- Opening Delimiter -
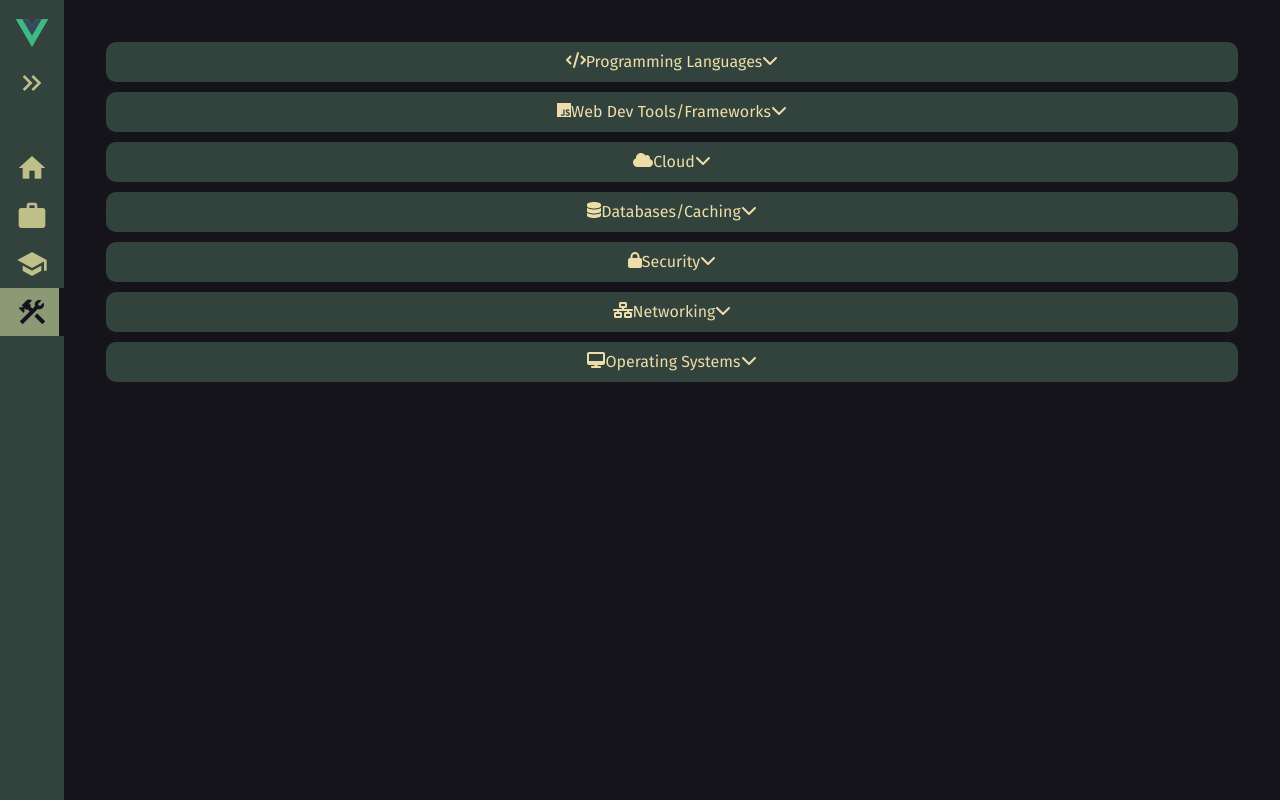
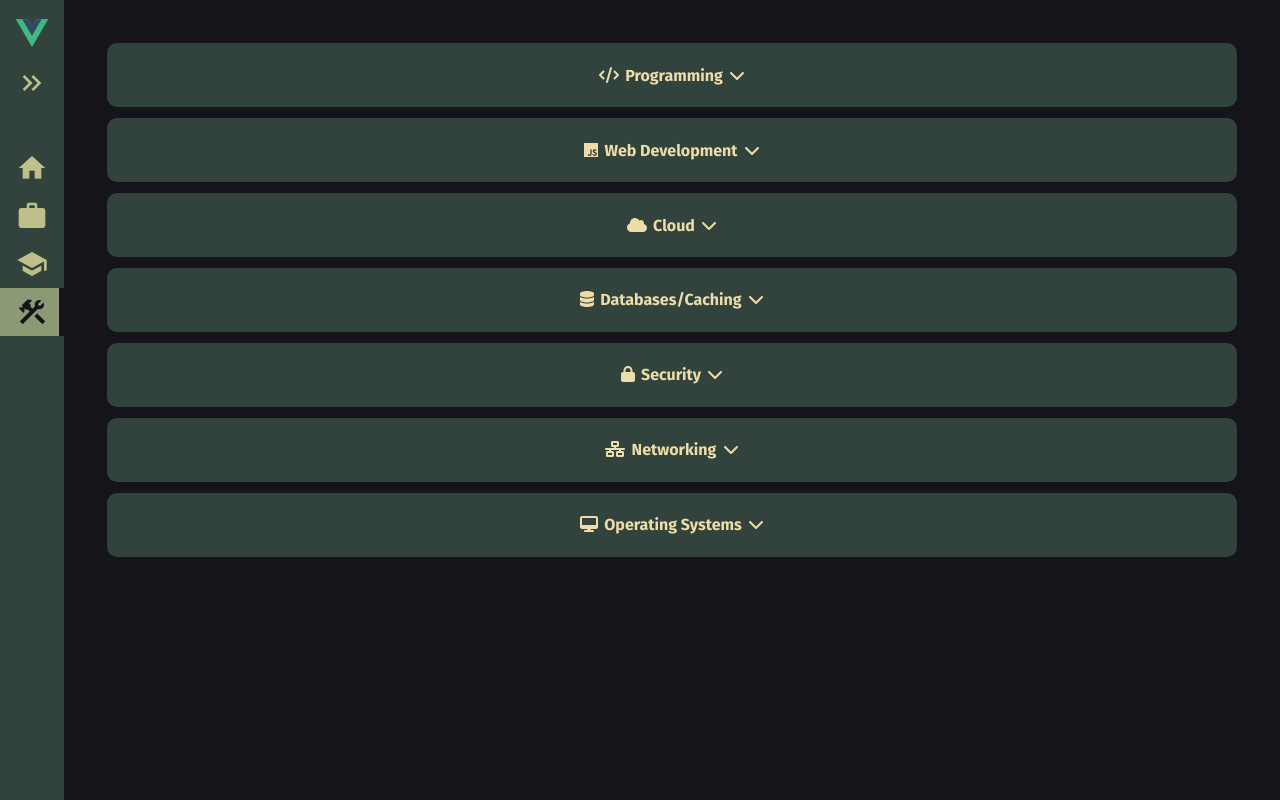
Before and after one commit to sepehrjavid/sepehrjavid-website, a Vue app: page /skills in a window 1280 px wide. Built offline with nearby package versions, Linux system fonts and the light colour scheme.

Commit message:
polish and add animation to skills

```diff
--- a/src/components/SkillCategory.vue
+++ b/src/components/SkillCategory.vue
@@ -1,7 +1,15 @@
 <template>
+    <div :class="{ 'is-expanded': isOpen, 'category': true }">
         <div class="category-header" @click="toggleCategory()">
-        <font-awesome-icon :icon="category.icon" /> {{ category.name }}
-        <font-awesome-icon :icon="['fas', 'chevron-down']" :class="{ 'open': isOpen }" />
+            <div class="category-icon">
+                <font-awesome-icon :icon="category.icon" />
+            </div>
+            <b class="category-name">
+                {{ category.name }}
+            </b>
+            <div class="open-toggle">
+                <font-awesome-icon :icon="['fas', 'chevron-down']" />
+            </div>
         </div>
         <ul v-show="isOpen" class="skill-list">
             <li v-for="(item, index) in category.skills" :key="index">
@@ -9,6 +17,7 @@
                 <SkillItem v-else :skill="item" />
             </li>
         </ul>
+    </div>
 </template>
 
 <script setup>
@@ -26,22 +35,43 @@ function toggleCategory() {
 </script>
 
 <style lang="scss" scoped>
+.category {
+    background-color: var(--secondary);
+    color: var(--light-more);
+    margin: 0.7em;
+    padding: 1.4em;
+    display: flex;
+    flex-direction: column;
+    border-radius: 10px;
+    transition: height 0.5s ease-out;
+
+    .open-toggle {
+        transition: 0.4s ease-out;
+    }
+
+    &.is-expanded {
+        >.category-header>.open-toggle {
+            transform: rotate(180deg);
+        }
+    }
+
     .category-header {
         background-color: var(--secondary);
         color: var(--light-more);
-    margin: 10px;
-    padding: 10px;
         display: flex;
         justify-content: center;
-    border-radius: 10px;
-    height: 40px;
+
+        .category-name {
+            margin-right: 0.4em;
+            margin-left: 0.4em;
+        }
     }
 
     .skill-list {
-    position: relative;
         display: flex;
         flex-direction: column;
         justify-content: center;
         list-style-type: none;
     }
+}
 </style>
--- a/src/components/SkillItem.vue
+++ b/src/components/SkillItem.vue
@@ -1,6 +1,6 @@
 <template>
     <div class="skill-item">
-        {{ skill }}
+        <b> {{ skill }}</b>
     </div>
 </template>
 
@@ -13,7 +13,11 @@ const prop = defineProps(['skill']);
 <style lang="scss" scoped>
 .skill-item {
     background-color: var(--secondary-active);
-    margin: 5px;
-    border-radius: 5px;
+    margin-top: 0.6em;
+    padding: 0.3em;
+    border-radius: 8px;
+    color: var(--primary);
+    display: flex;
+    justify-content: center;
 }
 </style>
--- a/src/views/Skills.vue
+++ b/src/views/Skills.vue
@@ -10,12 +10,12 @@ import { ref } from 'vue'
 
 const skills = ref([
     {
-        name: 'Programming Languages',
+        name: 'Programming',
         icon: ['fas', 'code'],
         skills: ['C/C++', 'Python', 'Java', 'Javascript', 'Bash']
     },
     {
-        name: 'Web Dev Tools/Frameworks',
+        name: 'Web Development',
         icon: ['fab', 'js'],
         skills: ['Nodejs', 'Django', 'ReactsJs', 'Vuejs', 'Flask', 'Git', 'Nginx']
     },
```
Lines whose indentation alone changed are shown as unchanged.
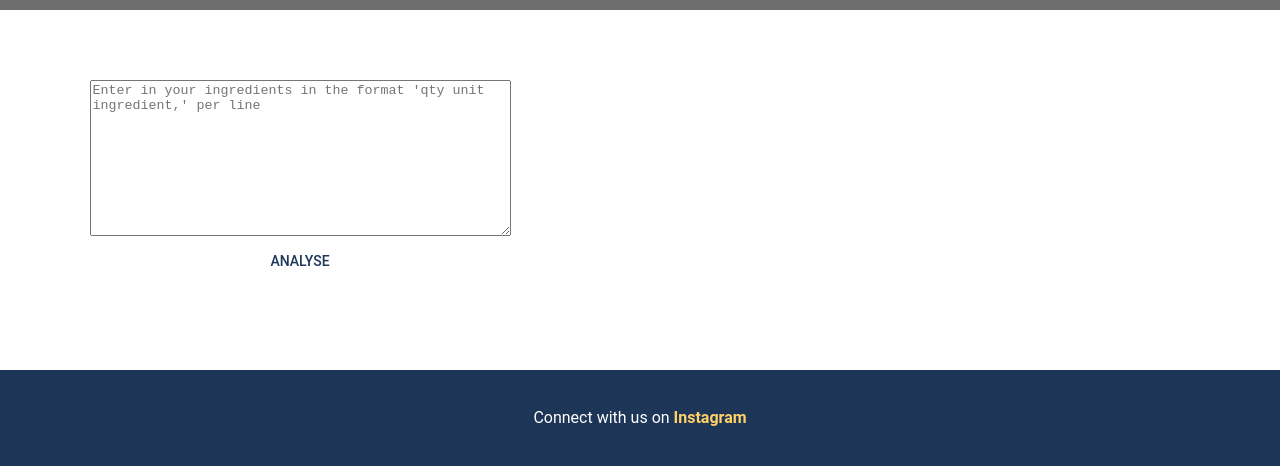
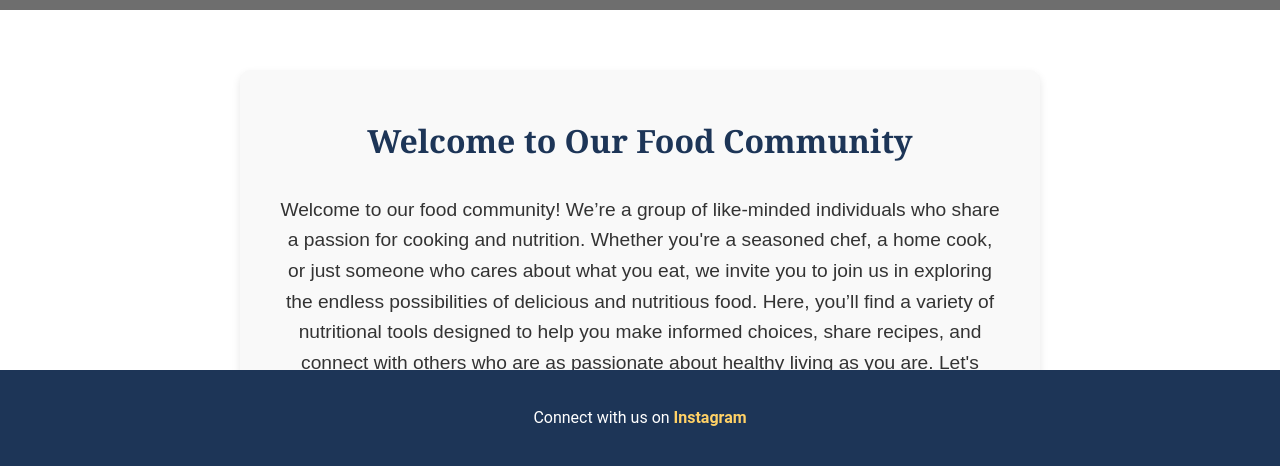
Before and after one commit to Rezana20/rezzipea_website, a React (Create React App) app: page / in a window 1280 px wide. Shown: the part 334-800 px from the top of the page. Built offline with nearby package versions, Linux system fonts and the light colour scheme; grey boxes are pictures that could not be loaded.

Commit message:
[Feature] Intro message

```diff
--- /dev/null
+++ b/src/assets/styles/FoodCommunity.css
@@ -0,0 +1,24 @@
+.food-community {
+    max-width: 800px;
+    margin: 40px auto;
+    padding: 20px;
+    background-color: #F9F9F9; /* Light background for contrast */
+    border-radius: 10px; /* Rounded corners */
+    box-shadow: 0 4px 8px rgba(0, 0, 0, 0.1); /* Subtle shadow for depth */
+    text-align: center;
+}
+
+.food-community-title {
+    font-size: 2em;
+    color: #1D3557; /* Dark Blue for the title */
+    margin-bottom: 20px;
+    font-family: 'Georgia', serif;
+}
+
+.food-community-paragraph {
+    font-size: 1.2em;
+    color: #333; /* Darker gray for readability */
+    line-height: 1.6;
+    font-family: 'Arial', sans-serif;
+    padding: 10px 20px;
+}
--- /dev/null
+++ b/src/components/AppFoodCommunity.tsx
@@ -0,0 +1,14 @@
+import React from 'react';
+import '../assets/styles/FoodCommunity.css';
+const FoodCommunity = () => {
+    return (
+        <div className="food-community">
+            <h2 className="food-community-title">Welcome to Our Food Community</h2>
+            <p className="food-community-paragraph">
+                Welcome to our food community! We’re a group of like-minded individuals who share a passion for cooking and nutrition. Whether you're a seasoned chef, a home cook, or just someone who cares about what you eat, we invite you to join us in exploring the endless possibilities of delicious and nutritious food. Here, you’ll find a variety of nutritional tools designed to help you make informed choices, share recipes, and connect with others who are as passionate about healthy living as you are. Let's cook, learn, and grow together in our journey towards better health and well-being.
+            </p>
+        </div>
+    );
+};
+
+export default FoodCommunity;
--- a/src/pages/Home.tsx
+++ b/src/pages/Home.tsx
@@ -5,7 +5,7 @@
     import {Stack} from "@mui/material";
     import NutritionalAPI from "../services/NutritionalAPI";
     import AppNutritionalBox from "../components/AppNutritionalBox";
-    import AppBanner from "../components/AppBanner"; // Import the CSS file
+    import FoodCommunity from "../components/AppFoodCommunity"; // Import the CSS file
 
     function Home() {
         const [text, setText] = useState("");
@@ -49,7 +49,7 @@
 
         return (
             <div>
-                {/*<AppBanner/>*/}
+                <FoodCommunity />
 
             <div className="container">
             <div className={`content ${isPopupVisible ? 'half-width' : 'full-width'}`}>
```
Also changed, not shown: src/assets/styles/Banner.css (deleted, +0 -70 lines), src/components/AppBanner.tsx (deleted, +0 -16 lines).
- Closing Delimiter -
WHAT YOU ARE ASKED TO DO >>
Repeat the records above exactly, leaving out any pictures they contain.

ANSWER SECTION >>
Before and after one commit to sepehrjavid/sepehrjavid-website, a Vue app: page /skills in a window 1280 px wide. Built offline with nearby package versions, Linux system fonts and the light colour scheme.

Commit message:
polish and add animation to skills

```diff
--- a/src/components/SkillCategory.vue
+++ b/src/components/SkillCategory.vue
@@ -1,7 +1,15 @@
 <template>
+    <div :class="{ 'is-expanded': isOpen, 'category': true }">
         <div class="category-header" @click="toggleCategory()">
-        <font-awesome-icon :icon="category.icon" /> {{ category.name }}
-        <font-awesome-icon :icon="['fas', 'chevron-down']" :class="{ 'open': isOpen }" />
+            <div class="category-icon">
+                <font-awesome-icon :icon="category.icon" />
+            </div>
+            <b class="category-name">
+                {{ category.name }}
+            </b>
+            <div class="open-toggle">
+                <font-awesome-icon :icon="['fas', 'chevron-down']" />
+            </div>
         </div>
         <ul v-show="isOpen" class="skill-list">
             <li v-for="(item, index) in category.skills" :key="index">
@@ -9,6 +17,7 @@
                 <SkillItem v-else :skill="item" />
             </li>
         </ul>
+    </div>
 </template>
 
 <script setup>
@@ -26,22 +35,43 @@ function toggleCategory() {
 </script>
 
 <style lang="scss" scoped>
+.category {
+    background-color: var(--secondary);
+    color: var(--light-more);
+    margin: 0.7em;
+    padding: 1.4em;
+    display: flex;
+    flex-direction: column;
+    border-radius: 10px;
+    transition: height 0.5s ease-out;
+
+    .open-toggle {
+        transition: 0.4s ease-out;
+    }
+
+    &.is-expanded {
+        >.category-header>.open-toggle {
+            transform: rotate(180deg);
+        }
+    }
+
     .category-header {
         background-color: var(--secondary);
         color: var(--light-more);
-    margin: 10px;
-    padding: 10px;
         display: flex;
         justify-content: center;
-    border-radius: 10px;
-    height: 40px;
+
+        .category-name {
+            margin-right: 0.4em;
+            margin-left: 0.4em;
+        }
     }
 
     .skill-list {
-    position: relative;
         display: flex;
         flex-direction: column;
         justify-content: center;
         list-style-type: none;
     }
+}
 </style>
--- a/src/components/SkillItem.vue
+++ b/src/components/SkillItem.vue
@@ -1,6 +1,6 @@
 <template>
     <div class="skill-item">
-        {{ skill }}
+        <b> {{ skill }}</b>
     </div>
 </template>
 
@@ -13,7 +13,11 @@ const prop = defineProps(['skill']);
 <style lang="scss" scoped>
 .skill-item {
     background-color: var(--secondary-active);
-    margin: 5px;
-    border-radius: 5px;
+    margin-top: 0.6em;
+    padding: 0.3em;
+    border-radius: 8px;
+    color: var(--primary);
+    display: flex;
+    justify-content: center;
 }
 </style>
--- a/src/views/Skills.vue
+++ b/src/views/Skills.vue
@@ -10,12 +10,12 @@ import { ref } from 'vue'
 
 const skills = ref([
     {
-        name: 'Programming Languages',
+        name: 'Programming',
         icon: ['fas', 'code'],
         skills: ['C/C++', 'Python', 'Java', 'Javascript', 'Bash']
     },
     {
-        name: 'Web Dev Tools/Frameworks',
+        name: 'Web Development',
         icon: ['fab', 'js'],
         skills: ['Nodejs', 'Django', 'ReactsJs', 'Vuejs', 'Flask', 'Git', 'Nginx']
     },
```
Lines whose indentation alone changed are shown as unchanged.
Before and after one commit to Rezana20/rezzipea_website, a React (Create React App) app: page / in a window 1280 px wide. Shown: the part 334-800 px from the top of the page. Built offline with nearby package versions, Linux system fonts and the light colour scheme; grey boxes are pictures that could not be loaded.

Commit message:
[Feature] Intro message

```diff
--- /dev/null
+++ b/src/assets/styles/FoodCommunity.css
@@ -0,0 +1,24 @@
+.food-community {
+    max-width: 800px;
+    margin: 40px auto;
+    padding: 20px;
+    background-color: #F9F9F9; /* Light background for contrast */
+    border-radius: 10px; /* Rounded corners */
+    box-shadow: 0 4px 8px rgba(0, 0, 0, 0.1); /* Subtle shadow for depth */
+    text-align: center;
+}
+
+.food-community-title {
+    font-size: 2em;
+    color: #1D3557; /* Dark Blue for the title */
+    margin-bottom: 20px;
+    font-family: 'Georgia', serif;
+}
+
+.food-community-paragraph {
+    font-size: 1.2em;
+    color: #333; /* Darker gray for readability */
+    line-height: 1.6;
+    font-family: 'Arial', sans-serif;
+    padding: 10px 20px;
+}
--- /dev/null
+++ b/src/components/AppFoodCommunity.tsx
@@ -0,0 +1,14 @@
+import React from 'react';
+import '../assets/styles/FoodCommunity.css';
+const FoodCommunity = () => {
+    return (
+        <div className="food-community">
+            <h2 className="food-community-title">Welcome to Our Food Community</h2>
+            <p className="food-community-paragraph">
+                Welcome to our food community! We’re a group of like-minded individuals who share a passion for cooking and nutrition. Whether you're a seasoned chef, a home cook, or just someone who cares about what you eat, we invite you to join us in exploring the endless possibilities of delicious and nutritious food. Here, you’ll find a variety of nutritional tools designed to help you make informed choices, share recipes, and connect with others who are as passionate about healthy living as you are. Let's cook, learn, and grow together in our journey towards better health and well-being.
+            </p>
+        </div>
+    );
+};
+
+export default FoodCommunity;
--- a/src/pages/Home.tsx
+++ b/src/pages/Home.tsx
@@ -5,7 +5,7 @@
     import {Stack} from "@mui/material";
     import NutritionalAPI from "../services/NutritionalAPI";
     import AppNutritionalBox from "../components/AppNutritionalBox";
-    import AppBanner from "../components/AppBanner"; // Import the CSS file
+    import FoodCommunity from "../components/AppFoodCommunity"; // Import the CSS file
 
     function Home() {
         const [text, setText] = useState("");
@@ -49,7 +49,7 @@
 
         return (
             <div>
-                {/*<AppBanner/>*/}
+                <FoodCommunity />
 
             <div className="container">
             <div className={`content ${isPopupVisible ? 'half-width' : 'full-width'}`}>
```
Also changed, not shown: src/assets/styles/Banner.css (deleted, +0 -70 lines), src/components/AppBanner.tsx (deleted, +0 -16 lines).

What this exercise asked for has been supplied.